To do: If a line of the records contains the word "feeds", list it.
== Records shown ==
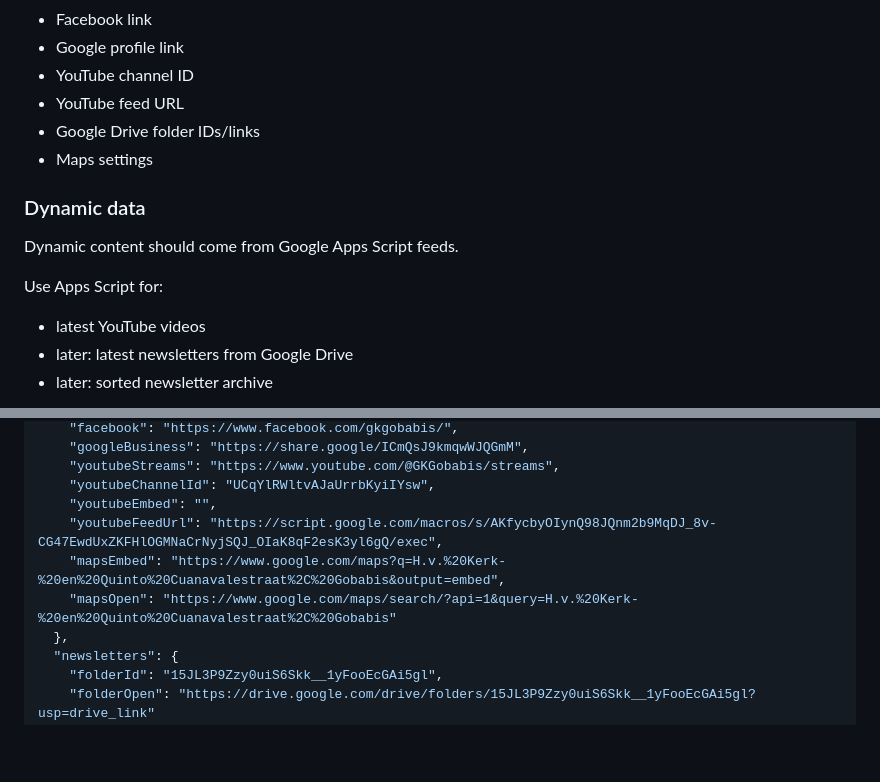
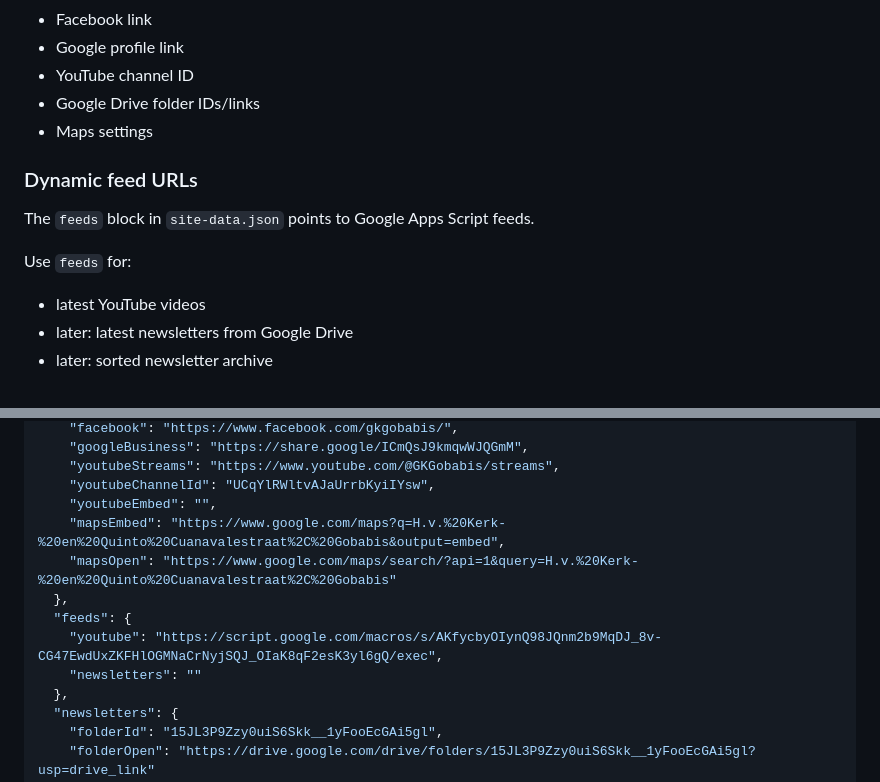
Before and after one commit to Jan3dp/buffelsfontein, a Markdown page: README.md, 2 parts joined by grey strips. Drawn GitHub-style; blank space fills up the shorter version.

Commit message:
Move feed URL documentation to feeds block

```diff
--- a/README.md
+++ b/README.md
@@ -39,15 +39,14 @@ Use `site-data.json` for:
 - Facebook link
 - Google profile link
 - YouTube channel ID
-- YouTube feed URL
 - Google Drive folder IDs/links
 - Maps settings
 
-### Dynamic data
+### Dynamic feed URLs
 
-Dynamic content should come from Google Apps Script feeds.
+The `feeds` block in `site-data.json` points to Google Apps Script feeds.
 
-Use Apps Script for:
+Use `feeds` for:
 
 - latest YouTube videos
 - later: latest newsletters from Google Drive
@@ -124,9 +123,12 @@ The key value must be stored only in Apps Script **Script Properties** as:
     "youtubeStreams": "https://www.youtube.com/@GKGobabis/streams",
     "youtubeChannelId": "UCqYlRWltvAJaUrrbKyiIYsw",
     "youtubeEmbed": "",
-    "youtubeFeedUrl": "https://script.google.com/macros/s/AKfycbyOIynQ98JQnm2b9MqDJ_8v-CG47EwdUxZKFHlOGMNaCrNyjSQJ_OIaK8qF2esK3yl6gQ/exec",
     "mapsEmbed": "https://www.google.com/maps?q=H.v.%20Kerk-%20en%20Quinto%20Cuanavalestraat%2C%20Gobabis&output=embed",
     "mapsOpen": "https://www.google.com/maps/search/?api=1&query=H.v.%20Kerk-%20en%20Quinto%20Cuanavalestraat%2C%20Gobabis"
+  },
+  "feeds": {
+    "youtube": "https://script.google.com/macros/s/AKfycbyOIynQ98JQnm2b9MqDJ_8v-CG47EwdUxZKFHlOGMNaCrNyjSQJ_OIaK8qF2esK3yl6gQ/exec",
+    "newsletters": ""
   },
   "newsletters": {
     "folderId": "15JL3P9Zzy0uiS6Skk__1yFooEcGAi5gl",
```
===
Task answer:
Move feed URL documentation to feeds block
-Dynamic content should come from Google Apps Script feeds.
+The `feeds` block in `site-data.json` points to Google Apps Script feeds.
+Use `feeds` for:
+  "feeds": {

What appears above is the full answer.